(Before-and-after change records)
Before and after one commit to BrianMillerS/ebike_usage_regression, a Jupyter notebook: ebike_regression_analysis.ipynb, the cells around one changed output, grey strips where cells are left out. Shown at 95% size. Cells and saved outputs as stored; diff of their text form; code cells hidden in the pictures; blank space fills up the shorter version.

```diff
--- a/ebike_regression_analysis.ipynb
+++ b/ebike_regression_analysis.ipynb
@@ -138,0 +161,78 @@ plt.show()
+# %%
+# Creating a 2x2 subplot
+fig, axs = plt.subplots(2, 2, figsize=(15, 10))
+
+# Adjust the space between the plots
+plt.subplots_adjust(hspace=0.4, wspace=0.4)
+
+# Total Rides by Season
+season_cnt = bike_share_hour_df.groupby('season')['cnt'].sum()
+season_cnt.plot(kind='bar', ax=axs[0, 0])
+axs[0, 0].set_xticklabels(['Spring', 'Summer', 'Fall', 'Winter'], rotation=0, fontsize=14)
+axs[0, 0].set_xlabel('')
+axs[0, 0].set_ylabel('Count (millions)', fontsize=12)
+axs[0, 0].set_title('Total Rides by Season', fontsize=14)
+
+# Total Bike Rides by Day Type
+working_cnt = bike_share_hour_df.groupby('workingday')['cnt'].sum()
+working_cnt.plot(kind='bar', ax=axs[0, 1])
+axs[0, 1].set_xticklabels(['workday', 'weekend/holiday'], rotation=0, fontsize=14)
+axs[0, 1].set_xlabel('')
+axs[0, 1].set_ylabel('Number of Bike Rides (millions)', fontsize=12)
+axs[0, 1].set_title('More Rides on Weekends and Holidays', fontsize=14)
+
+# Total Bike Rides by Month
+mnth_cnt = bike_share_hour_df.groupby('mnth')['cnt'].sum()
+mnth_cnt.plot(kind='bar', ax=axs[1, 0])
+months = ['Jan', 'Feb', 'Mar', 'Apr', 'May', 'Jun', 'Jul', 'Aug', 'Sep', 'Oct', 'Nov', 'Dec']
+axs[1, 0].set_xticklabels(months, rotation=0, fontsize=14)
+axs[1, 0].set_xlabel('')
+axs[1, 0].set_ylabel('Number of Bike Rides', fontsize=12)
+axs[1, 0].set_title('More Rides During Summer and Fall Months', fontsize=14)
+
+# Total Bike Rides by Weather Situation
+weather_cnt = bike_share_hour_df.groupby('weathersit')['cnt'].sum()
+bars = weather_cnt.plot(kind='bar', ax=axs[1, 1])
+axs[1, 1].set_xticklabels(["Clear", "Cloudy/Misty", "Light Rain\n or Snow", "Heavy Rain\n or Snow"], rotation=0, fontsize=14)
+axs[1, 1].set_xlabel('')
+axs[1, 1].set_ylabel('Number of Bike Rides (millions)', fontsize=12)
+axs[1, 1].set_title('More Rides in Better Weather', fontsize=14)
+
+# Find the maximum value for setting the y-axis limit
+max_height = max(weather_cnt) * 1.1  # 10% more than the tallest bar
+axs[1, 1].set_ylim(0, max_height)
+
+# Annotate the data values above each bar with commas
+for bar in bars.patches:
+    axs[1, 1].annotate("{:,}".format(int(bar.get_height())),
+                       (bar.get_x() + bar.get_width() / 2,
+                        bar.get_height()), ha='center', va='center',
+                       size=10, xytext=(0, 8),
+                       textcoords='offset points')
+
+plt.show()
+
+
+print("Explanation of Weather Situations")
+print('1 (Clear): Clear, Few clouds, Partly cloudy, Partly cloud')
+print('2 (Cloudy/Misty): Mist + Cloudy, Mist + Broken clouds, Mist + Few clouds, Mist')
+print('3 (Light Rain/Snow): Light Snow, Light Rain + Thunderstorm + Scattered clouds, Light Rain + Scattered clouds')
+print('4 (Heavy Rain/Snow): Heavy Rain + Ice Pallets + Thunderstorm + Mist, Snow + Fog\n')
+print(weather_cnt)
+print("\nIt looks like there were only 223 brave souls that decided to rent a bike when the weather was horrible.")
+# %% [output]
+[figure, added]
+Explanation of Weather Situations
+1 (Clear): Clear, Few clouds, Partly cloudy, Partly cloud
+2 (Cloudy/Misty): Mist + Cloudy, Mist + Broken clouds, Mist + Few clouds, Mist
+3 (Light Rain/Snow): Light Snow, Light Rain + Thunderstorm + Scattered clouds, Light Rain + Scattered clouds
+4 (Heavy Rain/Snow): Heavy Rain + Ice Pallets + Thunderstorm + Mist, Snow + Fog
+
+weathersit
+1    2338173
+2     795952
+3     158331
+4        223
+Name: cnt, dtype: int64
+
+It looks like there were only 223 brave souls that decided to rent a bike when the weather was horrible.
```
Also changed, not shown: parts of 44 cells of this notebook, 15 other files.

* * *

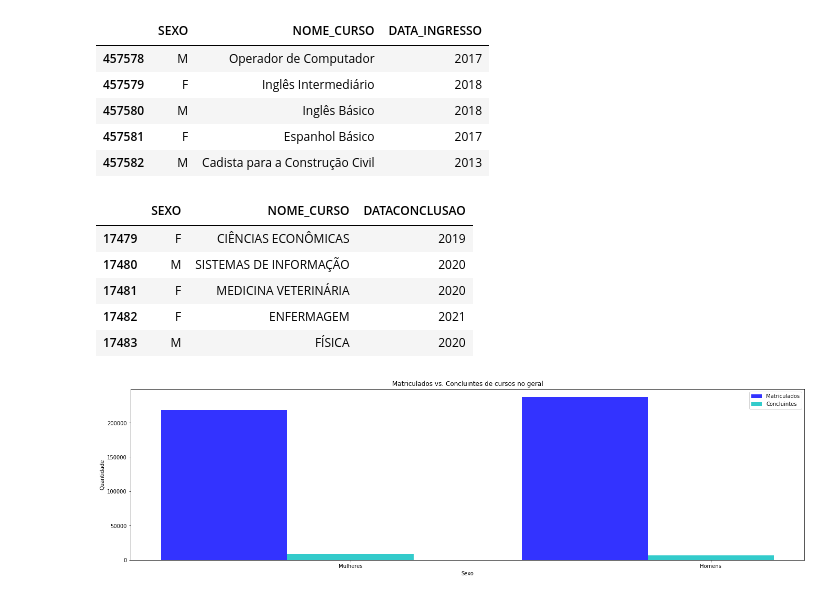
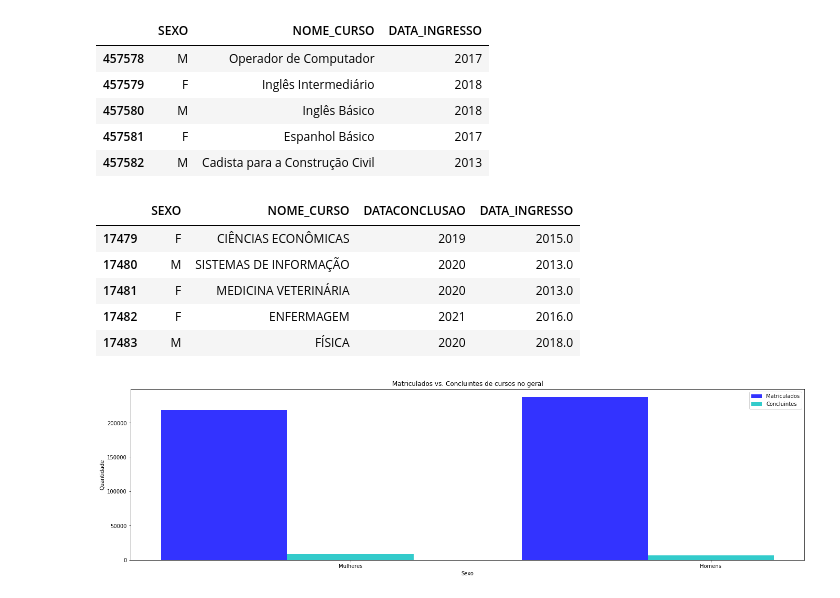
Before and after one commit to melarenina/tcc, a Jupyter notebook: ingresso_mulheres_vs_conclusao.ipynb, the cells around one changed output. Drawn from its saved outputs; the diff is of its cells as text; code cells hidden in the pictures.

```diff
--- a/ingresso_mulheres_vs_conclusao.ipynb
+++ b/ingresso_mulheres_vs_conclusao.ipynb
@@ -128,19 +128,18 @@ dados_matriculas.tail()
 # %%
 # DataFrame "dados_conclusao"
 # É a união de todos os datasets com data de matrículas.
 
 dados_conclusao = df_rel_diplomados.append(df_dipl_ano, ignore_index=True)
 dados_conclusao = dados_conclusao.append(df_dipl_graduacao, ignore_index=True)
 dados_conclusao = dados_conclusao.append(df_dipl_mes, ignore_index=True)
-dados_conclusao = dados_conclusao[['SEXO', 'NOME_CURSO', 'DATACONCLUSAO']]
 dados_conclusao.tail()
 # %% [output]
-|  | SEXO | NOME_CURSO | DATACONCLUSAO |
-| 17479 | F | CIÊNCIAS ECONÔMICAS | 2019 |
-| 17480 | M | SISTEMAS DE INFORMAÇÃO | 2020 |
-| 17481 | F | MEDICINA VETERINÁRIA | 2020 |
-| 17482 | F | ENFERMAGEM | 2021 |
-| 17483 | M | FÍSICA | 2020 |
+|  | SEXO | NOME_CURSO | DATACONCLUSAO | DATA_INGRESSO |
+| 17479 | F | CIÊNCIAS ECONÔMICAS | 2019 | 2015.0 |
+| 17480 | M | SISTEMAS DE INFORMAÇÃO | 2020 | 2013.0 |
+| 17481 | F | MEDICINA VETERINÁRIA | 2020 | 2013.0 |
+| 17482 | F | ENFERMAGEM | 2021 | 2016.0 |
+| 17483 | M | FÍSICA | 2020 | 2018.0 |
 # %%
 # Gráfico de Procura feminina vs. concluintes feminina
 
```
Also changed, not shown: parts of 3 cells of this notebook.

TASK TO CARRY OUT -> Find the word "DATACONCLUSAO" in the entries and show each line where it is found.

RESULT FOR THIS EXERCISE ->
-dados_conclusao = dados_conclusao[['SEXO', 'NOME_CURSO', 'DATACONCLUSAO']]
-|  | SEXO | NOME_CURSO | DATACONCLUSAO |
+|  | SEXO | NOME_CURSO | DATACONCLUSAO | DATA_INGRESSO |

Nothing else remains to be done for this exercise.